To alleviate these concerns, the draft Consent Protocol (drafted by specialist barristers and endorsed by the Insolvency Lawyers Association), which is being used as a blue print to execute LTAs, provides for a range of conditions and restrictions that would potentially allow Insolvency Practitioners to keep management in check. Financial limits can also be put in place to limit the exposure of Administrators. These conditions and restrictions along with the power of Administrators to review transactions entered into by directors in the time-period before the commencement of the administration will allow Administrators to scrutinize the company activities in depth. Further, personal liability of an Administrator for losses that were suffered during the LTA would turn on (as it does in any other administration) whether the Administrator’s decision to enter into the LTA could be called into question. In Re Edennote  2 BCLC 389, it was confirmed that the Court would only interfere with the acts of a liquidator (reasoning here applies to administrators) if he has done something so utterly unreasonable and absurd that no reasonable man would have done it. Lastly, it is also important to not look at LTAs in isolation. As with most Administrations, Insolvency Practitioners would have the same powers and duties that they would have in the normal course such as the right to be consulted in relation to expense claims and observing their usual duties of due diligence.
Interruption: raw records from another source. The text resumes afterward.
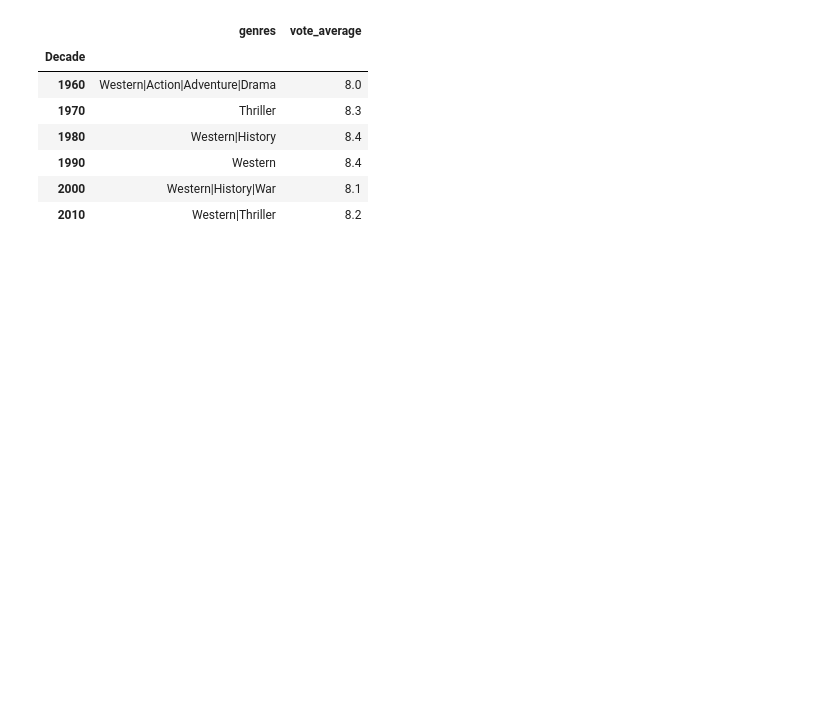
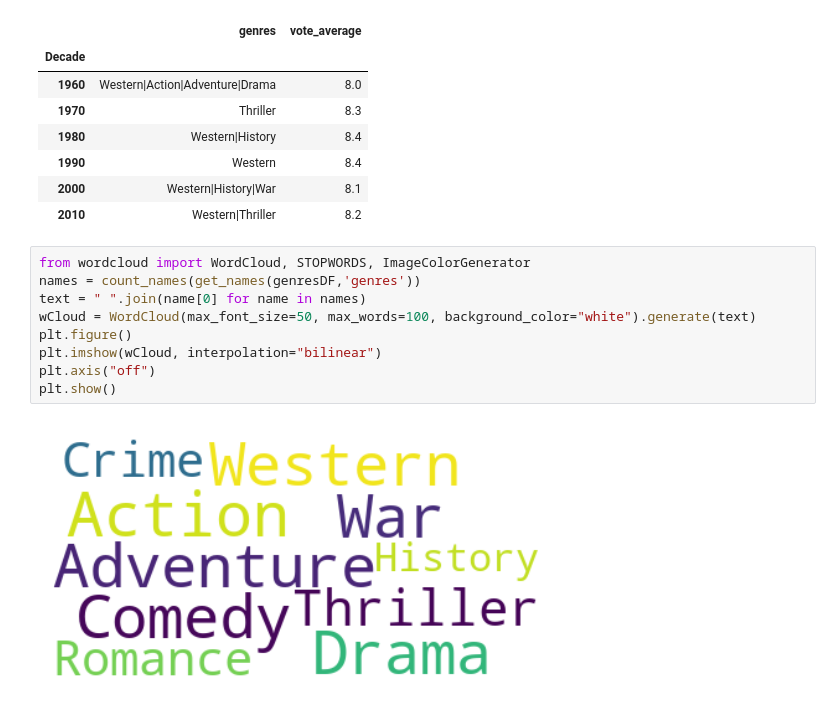
Before and after one commit to SalmaIbrahim/TMDB-Movies-Dataset-Python, a Jupyter notebook: Visualizing data.ipynb, the cells around one changed output. Saved outputs shown, nothing was run; the diff lists cells and outputs as text; blank space fills up the shorter version.

```diff
--- a/Visualizing data.ipynb
+++ b/Visualizing data.ipynb
@@ -208,3 +208,14 @@ genresDF.groupby(['Decade']).max()
 | 1990 | Western | 8.4 |
 | 2000 | Western|History|War | 8.1 |
 | 2010 | Western|Thriller | 8.2 |
+# %%
+from wordcloud import WordCloud, STOPWORDS, ImageColorGenerator
+names = count_names(get_names(genresDF,'genres'))
+text = " ".join(name[0] for name in names)
+wCloud = WordCloud(max_font_size=50, max_words=100, background_color="white").generate(text)
+plt.figure()
+plt.imshow(wCloud, interpolation="bilinear")
+plt.axis("off")
+plt.show()
+# %% [output]
+[figure, added]
```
The ultimate aim of an LTA is essentially to protect potentially viable businesses.
It remains to be seen what the future of the LTA process will be once the new legislation is introduced. It can be argued that even if creditors can no longer threaten winding-up (as a result of the moratorium), there is still a need to restructure and if you have the management still in the ‘driving seat’, the process might be easier as they after all are the people who know their business best. It will also be a matter of interest to see the scope and effectiveness of the new moratorium and restructuring processes relative to the LTA/Administration exercise. Although there are additional concerns relating to the risk factors identified above, this is an evolving area of law where a practical balance needs to be struck between the potential risks associated with the process and the overall efficacy of undertaking an exercise such as the LTA that has the potential to save many businesses at a time of unprecedented financial distress. Companies that operate in jurisdictions where such an approach is not available could consider negotiating waivers or entering into contractual arrangements with creditors to protect their businesses.
Kumar Kartikeya Sharma is a dual-qualified barrister at the Bar of England & Wales and India.